Arpaio’s endorsement was highly sought after by other Republican candidates including Michele Bachmann and Herman Cain. But it was Perry who needed it the most to prove to voters that he could take a stance on border security after his support for in-state tuition for undocumented immigrants turned off some conservatives.

Perry has tried to move away from that persona and distinguish himself from other candidates like former House Speaker Newt Gingrich who argued during a debate on Homeland Security that immigrants who have been in the U.S. for a long time shouldn’t be separated from their families.

“I’m endorsing Rick Perry because we need a tough-on-crime president who will champion and fund full-time border security operations from Brownsville to San Diego. Governor Perry has a superior border security record and plan to make our border and our nation safer,” said Arpaio in a statement released by the Perry campaign.

Does it mean anything, or is it just a desperate move by Perry?

Parraz said that Arpaio is not as popular as he used to be and he doubts that he is as famous as he thinks out of state to be drawing any significant political clout for Perry.

“If you think about it, it’s humorous. He should be here, he shouldn’t be going out campaigning for someone from out state,” said Parraz. “He should focus in Maricopa County especially with the issues of misspending.”

Parraz’s group has Arpaio in its crosshairs. They’re hoping to keep him from getting re-elected for the sixth time in 2012.

Citizens for a Better Arizona cites that Arpaio has wasted over $100 million in taxpayers funds–according to a county investigation–that were destined for jails, and instead spent them on immigration sweeps and a special anti-corruption unit that led to a federal grand jury investigation on abuse of power by his agency.

If anything, some argue that it’s Arpaio who stands to benefit by aligning himself with Perry, who in the past supported measures to help undocumented immigrants get in-state tuition in universities and opposed SB 1070. It could be his bid to survive in the new, post SB-1070, post-Russell Pearce-recall Arizona.

“Sheriff Arpaio is now saying that support for SB 1070 or even providing a pathway to citizenship for children of illegal immigrants–what those on the right refer to as AMNESTY–should not be the deciding factors when determining who should be our next president,” stated Chad Snow, Chairman of CBA.

Perry might want “America’s Toughest Sheriff,” but it’s not clear that Arizona does anymore.

Feet in Two Worlds is supported by the New York Community Trust and the John S. and James L. Knight Foundation with additional support from the Mertz Gilmore Foundation and the Sirus Fund.  Feet in Two Worlds podcasts are supported in part by WNYC, New York Public Radio.

AboutValeria Fernández
Valeria Fernández is an independent journalist from Uruguay with more than a 14 years experience as a bilingual documentary producer and reporter on Arizona’s immigrant community and the US-Mexico borderlands.

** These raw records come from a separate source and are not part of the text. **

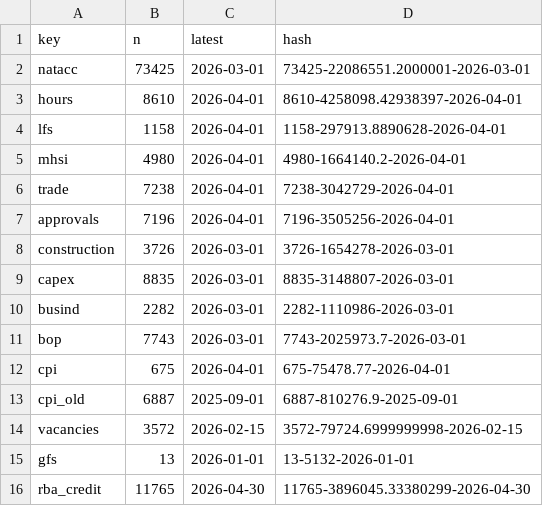
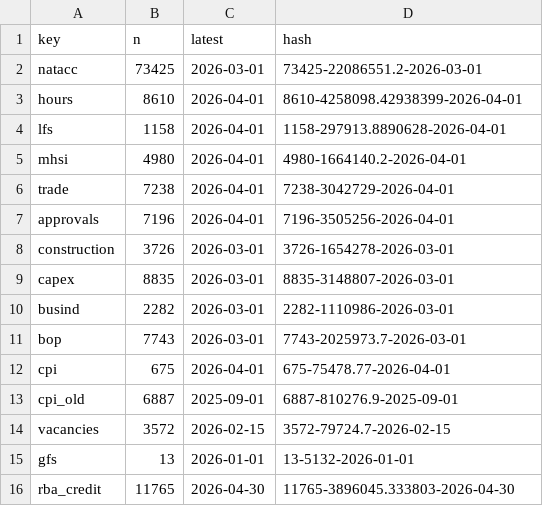
Before and after one commit to andrewlilley/ausnow, a CSV file: data/vintages/2026-06-10/manifest.csv, drawn as a sheet.

```diff
--- a/data/vintages/2026-06-10/manifest.csv
+++ b/data/vintages/2026-06-10/manifest.csv
@@ -1,4 +1,4 @@
 "key","n","latest","hash"
-"natacc",73425,"2026-03-01","73425-22086551.2000001-2026-03-01"
-"hours",8610,"2026-04-01","8610-4258098.42938397-2026-04-01"
+"natacc",73425,"2026-03-01","73425-22086551.2-2026-03-01"
+"hours",8610,"2026-04-01","8610-4258098.42938399-2026-04-01"
 "lfs",1158,"2026-04-01","1158-297913.8890628-2026-04-01"
@@ -13,4 +13,4 @@
 "cpi_old",6887,"2025-09-01","6887-810276.9-2025-09-01"
-"vacancies",3572,"2026-02-15","3572-79724.6999999998-2026-02-15"
+"vacancies",3572,"2026-02-15","3572-79724.7-2026-02-15"
 "gfs",13,"2026-01-01","13-5132-2026-01-01"
-"rba_credit",11765,"2026-04-30","11765-3896045.33380299-2026-04-30"
+"rba_credit",11765,"2026-04-30","11765-3896045.333803-2026-04-30"
```
Also changed, not shown: data/nowcast_history.csv, data/release_impacts.csv, 16 other files.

She co-directed and produced "Two Americans,” a documentary that parallels the stories of Sheriff Joe Arpaio and a 9-year-old U.S. citizen whose parents were arrested by the sheriff’s deputies that aired in Al Jazeera America. Her work as reporter for the Arizona Center for Investigative Reporting on the economic and social impacts of a mine spill in Northern Mexico broadcast in PBS, San Diego and won an Arizona Press Club recognition for environmental reporting in 2016. She freelances for a number of print, digital and broadcast media outlets, including Feet in 2 Worlds, CNN Español, Radio Bilingue, PRI's Global Nation, Al Jazeera, and Discovery Spanish.